====== Task input ======

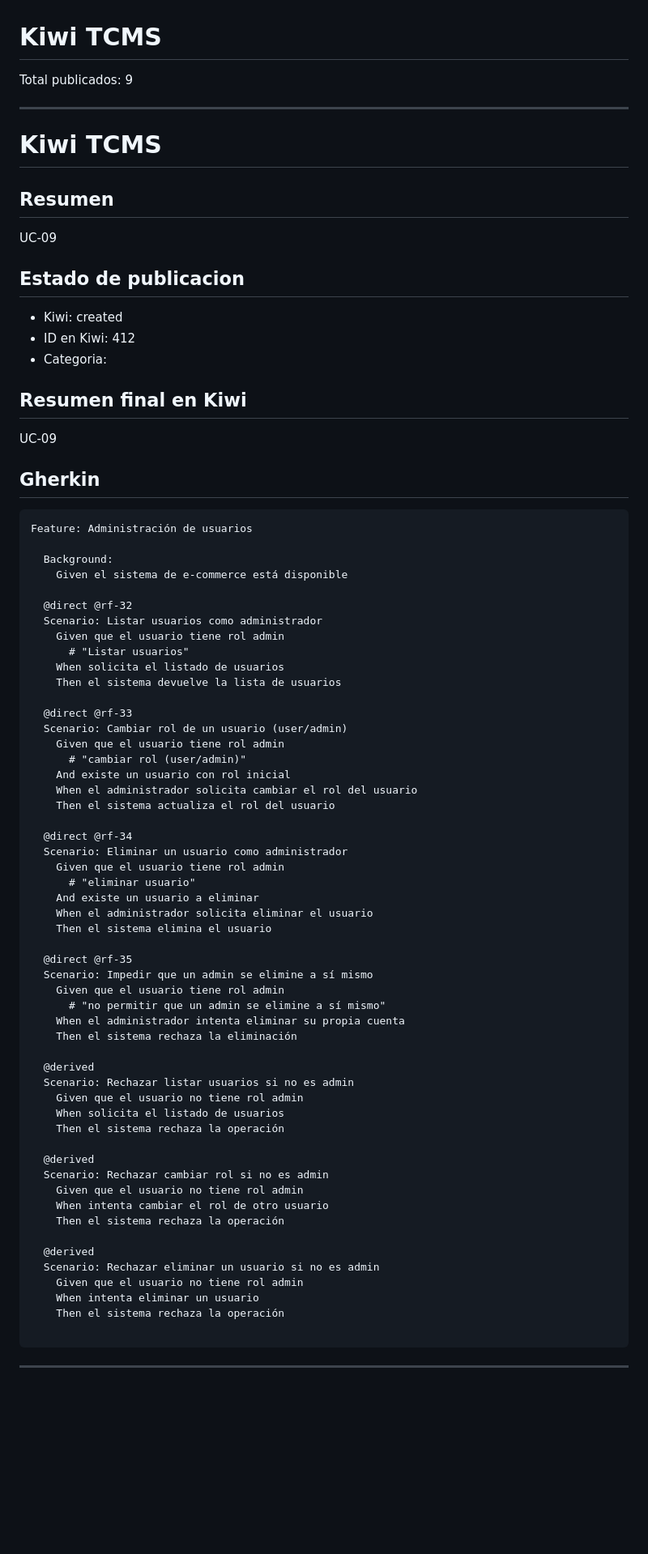
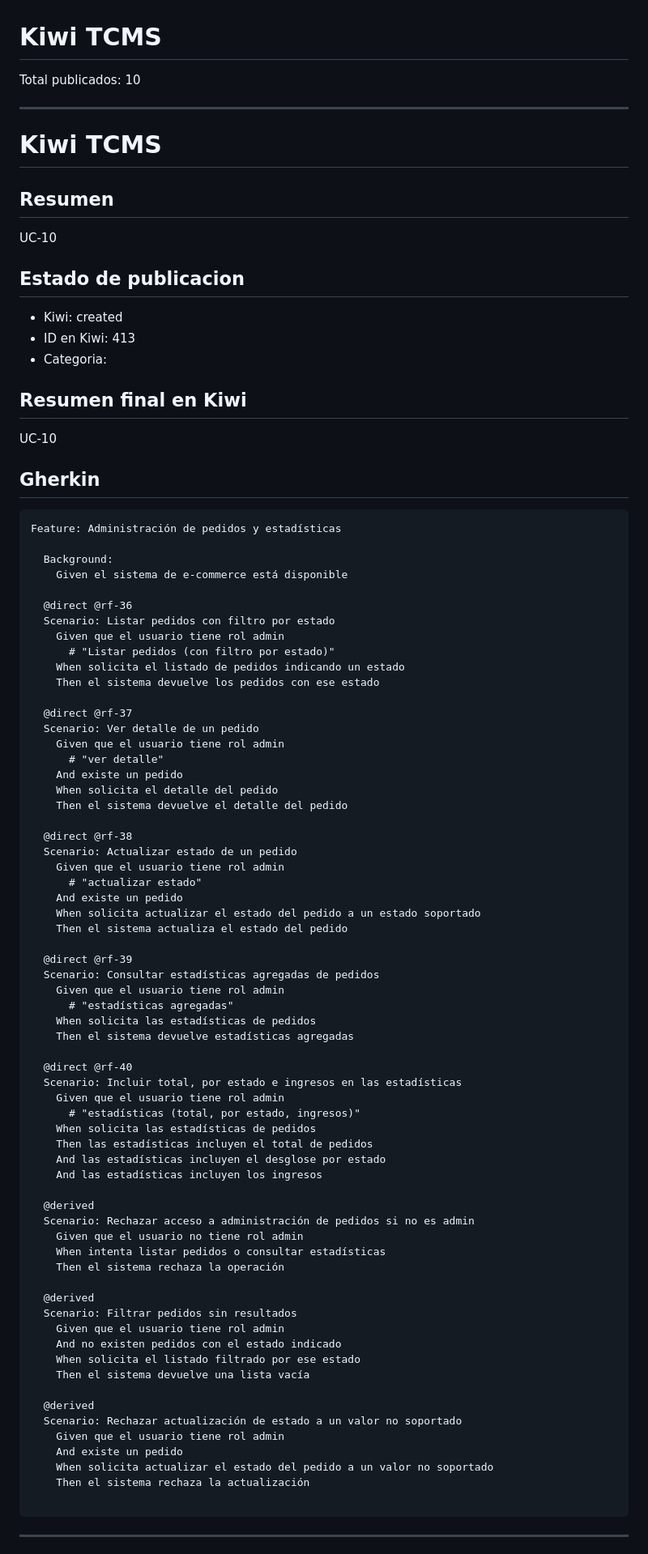
Before and after one commit to DavidGarciaCosta/Practica2-ProgramacionWeb, a Markdown page: KIWITCMS.md, the part around one of its changes. Shown at 81% size. GitHub-like rendering; blank space fills up the shorter version.

Commit message:
Publish KIWITCMS.md for UC-10

````diff
--- a/KIWITCMS.md
+++ b/KIWITCMS.md
@@ -1,76 +1,87 @@
 # Kiwi TCMS
 
-Total publicados: 9
+Total publicados: 10
 
 ---
 
 # Kiwi TCMS
 
 ## Resumen
-UC-09
+UC-10
 
 ## Estado de publicacion
 - Kiwi: created
-- ID en Kiwi: 412
+- ID en Kiwi: 413
 - Categoria:
 
 ## Resumen final en Kiwi
-UC-09
+UC-10
 
 ## Gherkin
 ```gherkin
-Feature: Administración de usuarios
+Feature: Administración de pedidos y estadísticas
 
   Background:
     Given el sistema de e-commerce está disponible
 
-  @direct @rf-32
-  Scenario: Listar usuarios como administrador
+  @direct @rf-36
+  Scenario: Listar pedidos con filtro por estado
     Given que el usuario tiene rol admin
-      # "Listar usuarios"
-    When solicita el listado de usuarios
-    Then el sistema devuelve la lista de usuarios
+      # "Listar pedidos (con filtro por estado)"
+    When solicita el listado de pedidos indicando un estado
+    Then el sistema devuelve los pedidos con ese estado
 
-  @direct @rf-33
-  Scenario: Cambiar rol de un usuario (user/admin)
+  @direct @rf-37
+  Scenario: Ver detalle de un pedido
     Given que el usuario tiene rol admin
-      # "cambiar rol (user/admin)"
-    And existe un usuario con rol inicial
-    When el administrador solicita cambiar el rol del usuario
-    Then el sistema actualiza el rol del usuario
+      # "ver detalle"
+    And existe un pedido
+    When solicita el detalle del pedido
+    Then el sistema devuelve el detalle del pedido
 
-  @direct @rf-34
-  Scenario: Eliminar un usuario como administrador
+  @direct @rf-38
+  Scenario: Actualizar estado de un pedido
     Given que el usuario tiene rol admin
-      # "eliminar usuario"
-    And existe un usuario a eliminar
-    When el administrador solicita eliminar el usuario
-    Then el sistema elimina el usuario
+      # "actualizar estado"
+    And existe un pedido
+    When solicita actualizar el estado del pedido a un estado soportado
+    Then el sistema actualiza el estado del pedido
 
-  @direct @rf-35
-  Scenario: Impedir que un admin se elimine a sí mismo
+  @direct @rf-39
+  Scenario: Consultar estadísticas agregadas de pedidos
     Given que el usuario tiene rol admin
-      # "no permitir que un admin se elimine a sí mismo"
-    When el administrador intenta eliminar su propia cuenta
-    Then el sistema rechaza la eliminación
+      # "estadísticas agregadas"
+    When solicita las estadísticas de pedidos
+    Then el sistema devuelve estadísticas agregadas
+
+  @direct @rf-40
+  Scenario: Incluir total, por estado e ingresos en las estadísticas
+    Given que el usuario tiene rol admin
+      # "estadísticas (total, por estado, ingresos)"
+    When solicita las estadísticas de pedidos
+    Then las estadísticas incluyen el total de pedidos
+    And las estadísticas incluyen el desglose por estado
+    And las estadísticas incluyen los ingresos
 
   @derived
-  Scenario: Rechazar listar usuarios si no es admin
+  Scenario: Rechazar acceso a administración de pedidos si no es admin
     Given que el usuario no tiene rol admin
-    When solicita el listado de usuarios
+    When intenta listar pedidos o consultar estadísticas
     Then el sistema rechaza la operación
 
   @derived
-  Scenario: Rechazar cambiar rol si no es admin
-    Given que el usuario no tiene rol admin
-    When intenta cambiar el rol de otro usuario
-    Then el sistema rechaza la operación
+  Scenario: Filtrar pedidos sin resultados
+    Given que el usuario tiene rol admin
+    And no existen pedidos con el estado indicado
+    When solicita el listado filtrado por ese estado
+    Then el sistema devuelve una lista vacía
 
   @derived
-  Scenario: Rechazar eliminar un usuario si no es admin
-    Given que el usuario no tiene rol admin
-    When intenta eliminar un usuario
-    Then el sistema rechaza la operación
+  Scenario: Rechazar actualización de estado a un valor no soportado
+    Given que el usuario tiene rol admin
+    And existe un pedido
+    When solicita actualizar el estado del pedido a un valor no soportado
+    Then el sistema rechaza la actualización
 
 ```
 
````
Also changed, not shown: other parts of KIWITCMS.md (+72 -0 lines).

======

_Task to complete_
From the first record above to the last, output each one exactly and omit the pictures.

_Result of this task_
Before and after one commit to DavidGarciaCosta/Practica2-ProgramacionWeb, a Markdown page: KIWITCMS.md, the part around one of its changes. Shown at 81% size. GitHub-like rendering; blank space fills up the shorter version.

Commit message:
Publish KIWITCMS.md for UC-10

````diff
--- a/KIWITCMS.md
+++ b/KIWITCMS.md
@@ -1,76 +1,87 @@
 # Kiwi TCMS
 
-Total publicados: 9
+Total publicados: 10
 
 ---
 
 # Kiwi TCMS
 
 ## Resumen
-UC-09
+UC-10
 
 ## Estado de publicacion
 - Kiwi: created
-- ID en Kiwi: 412
+- ID en Kiwi: 413
 - Categoria:
 
 ## Resumen final en Kiwi
-UC-09
+UC-10
 
 ## Gherkin
 ```gherkin
-Feature: Administración de usuarios
+Feature: Administración de pedidos y estadísticas
 
   Background:
     Given el sistema de e-commerce está disponible
 
-  @direct @rf-32
-  Scenario: Listar usuarios como administrador
+  @direct @rf-36
+  Scenario: Listar pedidos con filtro por estado
     Given que el usuario tiene rol admin
-      # "Listar usuarios"
-    When solicita el listado de usuarios
-    Then el sistema devuelve la lista de usuarios
+      # "Listar pedidos (con filtro por estado)"
+    When solicita el listado de pedidos indicando un estado
+    Then el sistema devuelve los pedidos con ese estado
 
-  @direct @rf-33
-  Scenario: Cambiar rol de un usuario (user/admin)
+  @direct @rf-37
+  Scenario: Ver detalle de un pedido
     Given que el usuario tiene rol admin
-      # "cambiar rol (user/admin)"
-    And existe un usuario con rol inicial
-    When el administrador solicita cambiar el rol del usuario
-    Then el sistema actualiza el rol del usuario
+      # "ver detalle"
+    And existe un pedido
+    When solicita el detalle del pedido
+    Then el sistema devuelve el detalle del pedido
 
-  @direct @rf-34
-  Scenario: Eliminar un usuario como administrador
+  @direct @rf-38
+  Scenario: Actualizar estado de un pedido
     Given que el usuario tiene rol admin
-      # "eliminar usuario"
-    And existe un usuario a eliminar
-    When el administrador solicita eliminar el usuario
-    Then el sistema elimina el usuario
+      # "actualizar estado"
+    And existe un pedido
+    When solicita actualizar el estado del pedido a un estado soportado
+    Then el sistema actualiza el estado del pedido
 
-  @direct @rf-35
-  Scenario: Impedir que un admin se elimine a sí mismo
+  @direct @rf-39
+  Scenario: Consultar estadísticas agregadas de pedidos
     Given que el usuario tiene rol admin
-      # "no permitir que un admin se elimine a sí mismo"
-    When el administrador intenta eliminar su propia cuenta
-    Then el sistema rechaza la eliminación
+      # "estadísticas agregadas"
+    When solicita las estadísticas de pedidos
+    Then el sistema devuelve estadísticas agregadas
+
+  @direct @rf-40
+  Scenario: Incluir total, por estado e ingresos en las estadísticas
+    Given que el usuario tiene rol admin
+      # "estadísticas (total, por estado, ingresos)"
+    When solicita las estadísticas de pedidos
+    Then las estadísticas incluyen el total de pedidos
+    And las estadísticas incluyen el desglose por estado
+    And las estadísticas incluyen los ingresos
 
   @derived
-  Scenario: Rechazar listar usuarios si no es admin
+  Scenario: Rechazar acceso a administración de pedidos si no es admin
     Given que el usuario no tiene rol admin
-    When solicita el listado de usuarios
+    When intenta listar pedidos o consultar estadísticas
     Then el sistema rechaza la operación
 
   @derived
-  Scenario: Rechazar cambiar rol si no es admin
-    Given que el usuario no tiene rol admin
-    When intenta cambiar el rol de otro usuario
-    Then el sistema rechaza la operación
+  Scenario: Filtrar pedidos sin resultados
+    Given que el usuario tiene rol admin
+    And no existen pedidos con el estado indicado
+    When solicita el listado filtrado por ese estado
+    Then el sistema devuelve una lista vacía
 
   @derived
-  Scenario: Rechazar eliminar un usuario si no es admin
-    Given que el usuario no tiene rol admin
-    When intenta eliminar un usuario
-    Then el sistema rechaza la operación
+  Scenario: Rechazar actualización de estado a un valor no soportado
+    Given que el usuario tiene rol admin
+    And existe un pedido
+    When solicita actualizar el estado del pedido a un valor no soportado
+    Then el sistema rechaza la actualización
 
 ```
 
````
Also changed, not shown: other parts of KIWITCMS.md (+72 -0 lines).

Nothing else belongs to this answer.